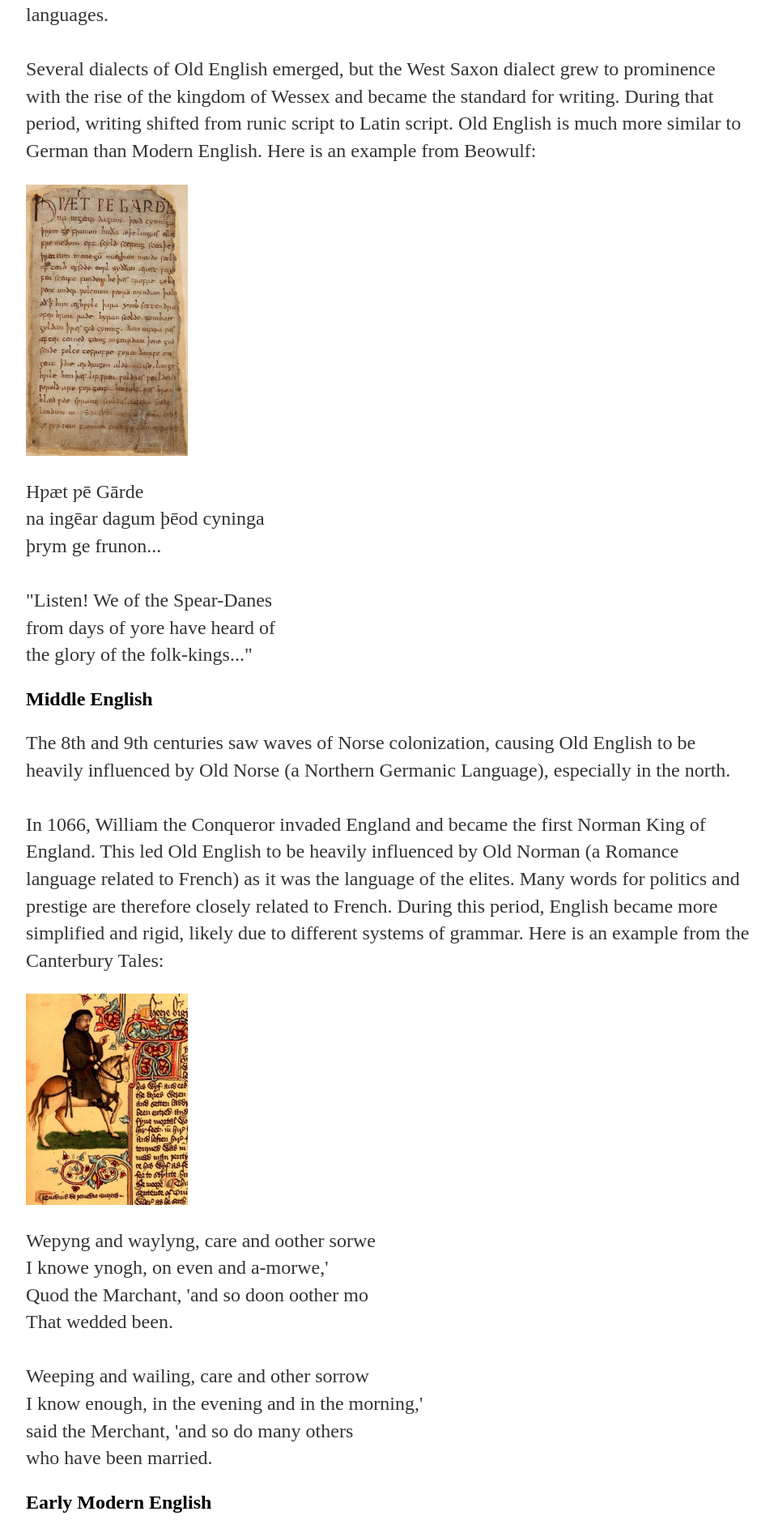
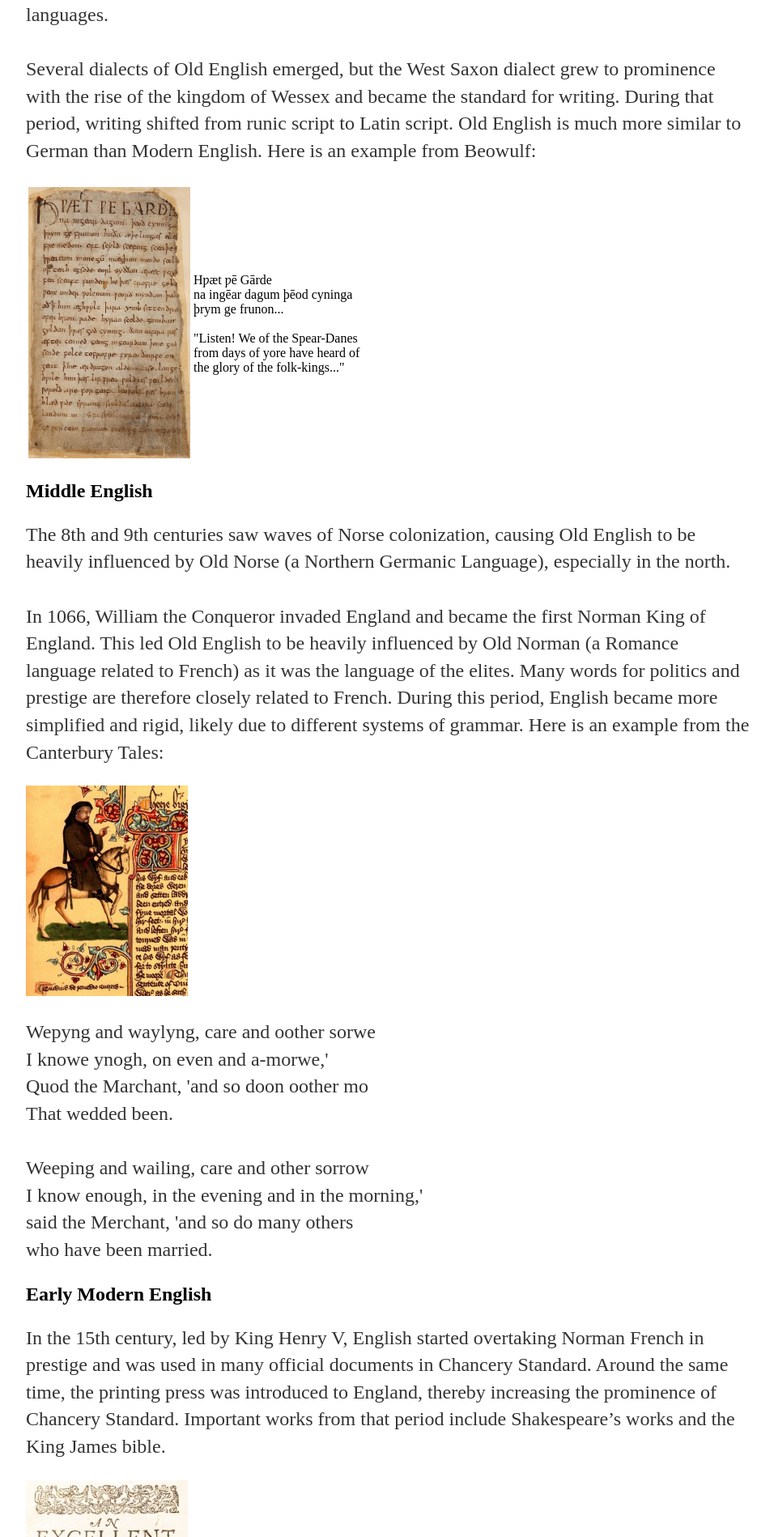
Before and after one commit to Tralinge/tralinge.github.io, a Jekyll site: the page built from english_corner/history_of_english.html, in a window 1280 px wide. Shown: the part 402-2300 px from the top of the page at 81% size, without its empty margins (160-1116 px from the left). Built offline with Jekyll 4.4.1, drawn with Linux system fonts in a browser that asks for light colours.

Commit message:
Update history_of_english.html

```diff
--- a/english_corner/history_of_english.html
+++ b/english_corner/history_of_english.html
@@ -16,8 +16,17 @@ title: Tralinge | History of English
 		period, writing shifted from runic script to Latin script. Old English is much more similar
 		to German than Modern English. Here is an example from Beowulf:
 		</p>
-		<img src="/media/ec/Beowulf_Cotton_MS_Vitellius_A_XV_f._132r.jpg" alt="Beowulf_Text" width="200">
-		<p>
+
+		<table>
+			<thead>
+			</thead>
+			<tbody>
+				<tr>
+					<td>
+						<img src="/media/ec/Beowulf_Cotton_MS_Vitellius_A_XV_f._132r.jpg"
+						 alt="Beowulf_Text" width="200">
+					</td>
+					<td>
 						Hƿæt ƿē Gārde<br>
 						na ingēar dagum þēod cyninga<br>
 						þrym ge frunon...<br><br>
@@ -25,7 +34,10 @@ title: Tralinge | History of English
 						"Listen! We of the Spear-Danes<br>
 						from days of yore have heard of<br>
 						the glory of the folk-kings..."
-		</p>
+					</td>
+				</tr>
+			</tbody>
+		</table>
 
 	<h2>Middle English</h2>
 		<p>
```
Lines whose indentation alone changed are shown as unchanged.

##########

Where "Tralinge" occurs in a line of the data above, count that line. Give the final count and no other words.

3